### DATASET RECORDS ###
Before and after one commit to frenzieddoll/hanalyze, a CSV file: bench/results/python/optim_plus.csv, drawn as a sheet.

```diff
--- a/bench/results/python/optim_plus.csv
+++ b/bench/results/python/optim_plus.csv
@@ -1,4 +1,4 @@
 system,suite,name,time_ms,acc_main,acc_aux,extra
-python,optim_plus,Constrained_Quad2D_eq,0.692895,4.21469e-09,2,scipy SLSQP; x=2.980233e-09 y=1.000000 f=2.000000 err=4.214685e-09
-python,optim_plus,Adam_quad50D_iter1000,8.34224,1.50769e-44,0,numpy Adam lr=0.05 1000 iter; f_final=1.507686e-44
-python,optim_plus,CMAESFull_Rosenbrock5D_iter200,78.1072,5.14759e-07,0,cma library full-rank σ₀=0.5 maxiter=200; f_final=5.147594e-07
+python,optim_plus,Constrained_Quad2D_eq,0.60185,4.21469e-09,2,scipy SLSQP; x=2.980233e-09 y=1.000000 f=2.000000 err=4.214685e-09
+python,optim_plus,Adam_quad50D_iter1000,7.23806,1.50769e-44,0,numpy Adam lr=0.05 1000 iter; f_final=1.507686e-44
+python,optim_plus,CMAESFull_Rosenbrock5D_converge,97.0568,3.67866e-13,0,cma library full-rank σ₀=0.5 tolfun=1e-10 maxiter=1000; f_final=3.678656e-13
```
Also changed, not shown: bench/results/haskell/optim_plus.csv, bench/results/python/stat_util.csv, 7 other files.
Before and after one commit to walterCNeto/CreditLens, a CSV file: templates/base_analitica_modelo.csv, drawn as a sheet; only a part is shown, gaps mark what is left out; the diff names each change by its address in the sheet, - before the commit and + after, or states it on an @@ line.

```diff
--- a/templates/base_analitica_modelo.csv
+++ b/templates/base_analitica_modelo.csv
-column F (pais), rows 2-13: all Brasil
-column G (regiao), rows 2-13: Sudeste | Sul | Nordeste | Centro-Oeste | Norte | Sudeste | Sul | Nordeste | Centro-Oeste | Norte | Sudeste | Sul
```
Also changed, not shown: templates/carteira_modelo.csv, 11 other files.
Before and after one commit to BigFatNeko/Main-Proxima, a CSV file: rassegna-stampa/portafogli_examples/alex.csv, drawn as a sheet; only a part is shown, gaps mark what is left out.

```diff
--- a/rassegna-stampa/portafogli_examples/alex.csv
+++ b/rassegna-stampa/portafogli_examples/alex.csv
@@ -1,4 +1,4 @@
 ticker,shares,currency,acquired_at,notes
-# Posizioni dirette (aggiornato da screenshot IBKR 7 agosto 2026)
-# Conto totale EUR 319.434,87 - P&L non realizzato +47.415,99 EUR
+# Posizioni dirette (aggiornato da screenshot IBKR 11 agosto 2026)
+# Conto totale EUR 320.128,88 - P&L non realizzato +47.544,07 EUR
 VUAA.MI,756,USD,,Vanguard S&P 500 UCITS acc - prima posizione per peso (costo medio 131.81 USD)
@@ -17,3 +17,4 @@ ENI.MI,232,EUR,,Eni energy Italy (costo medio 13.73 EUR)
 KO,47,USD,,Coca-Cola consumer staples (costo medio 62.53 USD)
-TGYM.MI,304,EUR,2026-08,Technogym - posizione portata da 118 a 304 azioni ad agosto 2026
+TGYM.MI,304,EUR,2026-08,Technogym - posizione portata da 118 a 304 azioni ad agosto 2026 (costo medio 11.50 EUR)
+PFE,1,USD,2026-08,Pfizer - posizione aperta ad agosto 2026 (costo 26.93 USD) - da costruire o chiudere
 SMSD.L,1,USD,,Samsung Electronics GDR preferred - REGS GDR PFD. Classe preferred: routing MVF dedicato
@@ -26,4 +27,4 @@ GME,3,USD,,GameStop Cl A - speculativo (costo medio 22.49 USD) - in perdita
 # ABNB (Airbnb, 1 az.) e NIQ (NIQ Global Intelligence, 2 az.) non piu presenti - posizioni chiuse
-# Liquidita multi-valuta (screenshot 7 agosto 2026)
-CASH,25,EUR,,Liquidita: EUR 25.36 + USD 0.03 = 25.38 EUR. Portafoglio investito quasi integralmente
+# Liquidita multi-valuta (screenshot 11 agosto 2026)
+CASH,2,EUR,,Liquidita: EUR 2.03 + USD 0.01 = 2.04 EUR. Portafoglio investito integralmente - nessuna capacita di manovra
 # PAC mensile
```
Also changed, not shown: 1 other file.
###
_REQUIREMENT_
What this exercise asks for is an exact copy of all the records.

_WRITTEN REPLY_
Before and after one commit to frenzieddoll/hanalyze, a CSV file: bench/results/python/optim_plus.csv, drawn as a sheet.

```diff
--- a/bench/results/python/optim_plus.csv
+++ b/bench/results/python/optim_plus.csv
@@ -1,4 +1,4 @@
 system,suite,name,time_ms,acc_main,acc_aux,extra
-python,optim_plus,Constrained_Quad2D_eq,0.692895,4.21469e-09,2,scipy SLSQP; x=2.980233e-09 y=1.000000 f=2.000000 err=4.214685e-09
-python,optim_plus,Adam_quad50D_iter1000,8.34224,1.50769e-44,0,numpy Adam lr=0.05 1000 iter; f_final=1.507686e-44
-python,optim_plus,CMAESFull_Rosenbrock5D_iter200,78.1072,5.14759e-07,0,cma library full-rank σ₀=0.5 maxiter=200; f_final=5.147594e-07
+python,optim_plus,Constrained_Quad2D_eq,0.60185,4.21469e-09,2,scipy SLSQP; x=2.980233e-09 y=1.000000 f=2.000000 err=4.214685e-09
+python,optim_plus,Adam_quad50D_iter1000,7.23806,1.50769e-44,0,numpy Adam lr=0.05 1000 iter; f_final=1.507686e-44
+python,optim_plus,CMAESFull_Rosenbrock5D_converge,97.0568,3.67866e-13,0,cma library full-rank σ₀=0.5 tolfun=1e-10 maxiter=1000; f_final=3.678656e-13
```
Also changed, not shown: bench/results/haskell/optim_plus.csv, bench/results/python/stat_util.csv, 7 other files.
Before and after one commit to walterCNeto/CreditLens, a CSV file: templates/base_analitica_modelo.csv, drawn as a sheet; only a part is shown, gaps mark what is left out; the diff names each change by its address in the sheet, - before the commit and + after, or states it on an @@ line.

```diff
--- a/templates/base_analitica_modelo.csv
+++ b/templates/base_analitica_modelo.csv
-column F (pais), rows 2-13: all Brasil
-column G (regiao), rows 2-13: Sudeste | Sul | Nordeste | Centro-Oeste | Norte | Sudeste | Sul | Nordeste | Centro-Oeste | Norte | Sudeste | Sul
```
Also changed, not shown: templates/carteira_modelo.csv, 11 other files.
Before and after one commit to BigFatNeko/Main-Proxima, a CSV file: rassegna-stampa/portafogli_examples/alex.csv, drawn as a sheet; only a part is shown, gaps mark what is left out.

```diff
--- a/rassegna-stampa/portafogli_examples/alex.csv
+++ b/rassegna-stampa/portafogli_examples/alex.csv
@@ -1,4 +1,4 @@
 ticker,shares,currency,acquired_at,notes
-# Posizioni dirette (aggiornato da screenshot IBKR 7 agosto 2026)
-# Conto totale EUR 319.434,87 - P&L non realizzato +47.415,99 EUR
+# Posizioni dirette (aggiornato da screenshot IBKR 11 agosto 2026)
+# Conto totale EUR 320.128,88 - P&L non realizzato +47.544,07 EUR
 VUAA.MI,756,USD,,Vanguard S&P 500 UCITS acc - prima posizione per peso (costo medio 131.81 USD)
@@ -17,3 +17,4 @@ ENI.MI,232,EUR,,Eni energy Italy (costo medio 13.73 EUR)
 KO,47,USD,,Coca-Cola consumer staples (costo medio 62.53 USD)
-TGYM.MI,304,EUR,2026-08,Technogym - posizione portata da 118 a 304 azioni ad agosto 2026
+TGYM.MI,304,EUR,2026-08,Technogym - posizione portata da 118 a 304 azioni ad agosto 2026 (costo medio 11.50 EUR)
+PFE,1,USD,2026-08,Pfizer - posizione aperta ad agosto 2026 (costo 26.93 USD) - da costruire o chiudere
 SMSD.L,1,USD,,Samsung Electronics GDR preferred - REGS GDR PFD. Classe preferred: routing MVF dedicato
@@ -26,4 +27,4 @@ GME,3,USD,,GameStop Cl A - speculativo (costo medio 22.49 USD) - in perdita
 # ABNB (Airbnb, 1 az.) e NIQ (NIQ Global Intelligence, 2 az.) non piu presenti - posizioni chiuse
-# Liquidita multi-valuta (screenshot 7 agosto 2026)
-CASH,25,EUR,,Liquidita: EUR 25.36 + USD 0.03 = 25.38 EUR. Portafoglio investito quasi integralmente
+# Liquidita multi-valuta (screenshot 11 agosto 2026)
+CASH,2,EUR,,Liquidita: EUR 2.03 + USD 0.01 = 2.04 EUR. Portafoglio investito integralmente - nessuna capacita di manovra
 # PAC mensile
```
Also changed, not shown: 1 other file.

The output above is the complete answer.